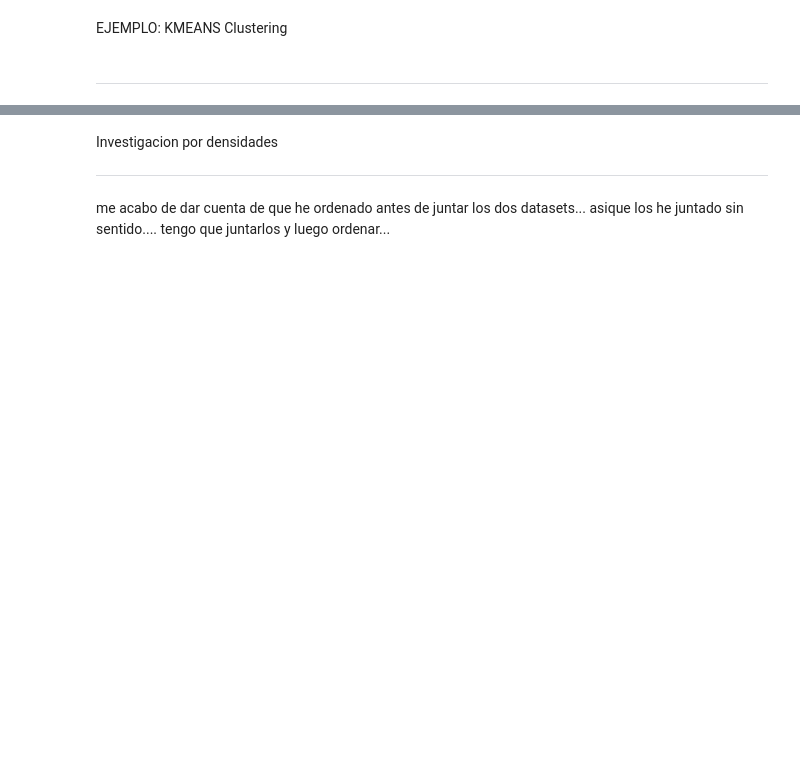
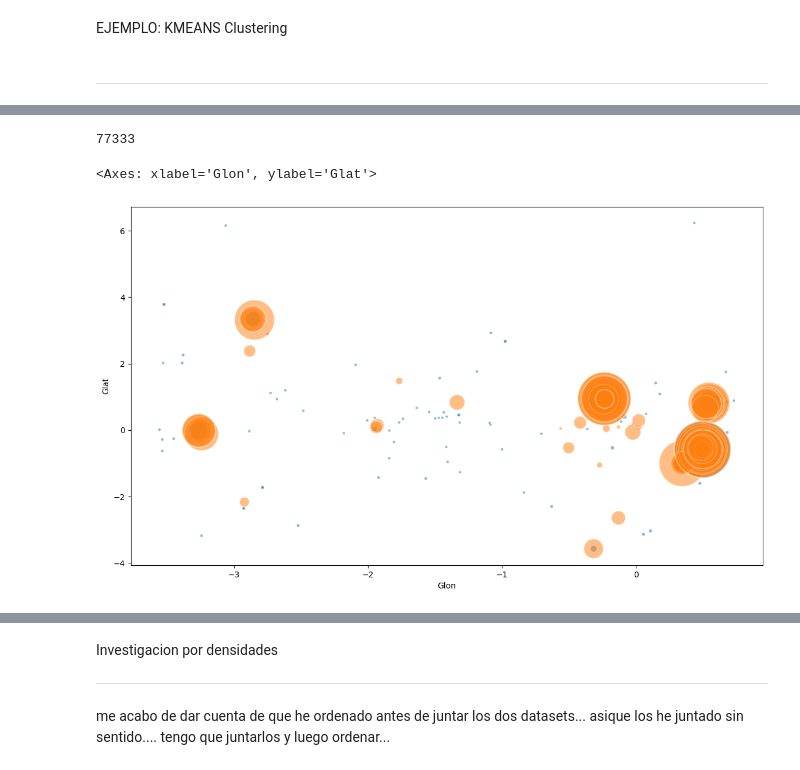
Before and after one commit to TatianaCC/STARS_FinalProject, a Jupyter notebook: src/Class_kmeans.ipynb, the cells around one changed output, grey strips where cells are left out. Saved outputs shown, nothing was run; the diff lists cells and outputs as text; code cells hidden in the pictures; blank space fills up the shorter version.

```diff
--- a/src/Class_kmeans.ipynb
+++ b/src/Class_kmeans.ipynb
@@ -37,0 +96,35 @@ Index(['Cluster'], dtype='object')
+# %%
+# Agrupar por la columna 'A', calcular la media de las columnas 'B' y 'C', y contar el número de filas
+cluster_means_test = X_test_with_y_test.groupby('y_test').agg({
+    '_Glon': 'mean',
+    '_Glat': 'mean',
+    'Dist': 'count',
+}).reset_index()
+cluster_means_test.columns = ['Cluster', 'Glon', 'Glat', 'N']
+
+# Agrupar por la columna 'A', calcular la media de las columnas 'B' y 'C', y contar el número de filas
+cluster_means_predict = X_test_with_y_predict_test.groupby('y_predict_test').agg({
+    '_Glon': 'mean',
+    '_Glat': 'mean',
+    'Dist': 'count',
+}).reset_index()
+cluster_means_predict.columns = ['Cluster', 'Glon', 'Glat', 'N']
+# %%
+maxN_test = cluster_means_test['N'].max()
+cluster_means_test['Radious'] = ((cluster_means_test['N']*10)/maxN_test).astype(int)
+
+maxN_predict = cluster_means_predict['N'].max()
+cluster_means_predict['Radious'] = ((cluster_means_predict['N']*10)/maxN_predict).astype(int)
+# %% [output]
+77333
+# %%
+import seaborn as sns
+# Crear el gráfico
+plt.figure(figsize=(14, 8))
+
+# Plotear los clusters para los datos de prueba
+sns.scatterplot(cluster_means_test, x='Glon', y='Glat', size='N', alpha=0.5, sizes=(10,5000), legend=False)
+sns.scatterplot(cluster_means_predict, x='Glon', y='Glat', size='N', alpha=0.5, sizes=(10,5000), legend=False)
+# %% [output]
+<Axes: xlabel='Glon', ylabel='Glat'>
+[figure, added]
```
Also changed, not shown: parts of 15 cells of this notebook, 2 other files.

● ASSIGNMENT:
Every line above that includes the word "ipynb" must appear in the answer.

● ANSWER TO THIS PROBLEM:
Before and after one commit to TatianaCC/STARS_FinalProject, a Jupyter notebook: src/Class_kmeans.ipynb, the cells around one changed output, grey strips where cells are left out. Saved outputs shown, nothing was run; the diff lists cells and outputs as text; code cells hidden in the pictures; blank space fills up the shorter version.
--- a/src/Class_kmeans.ipynb
+++ b/src/Class_kmeans.ipynb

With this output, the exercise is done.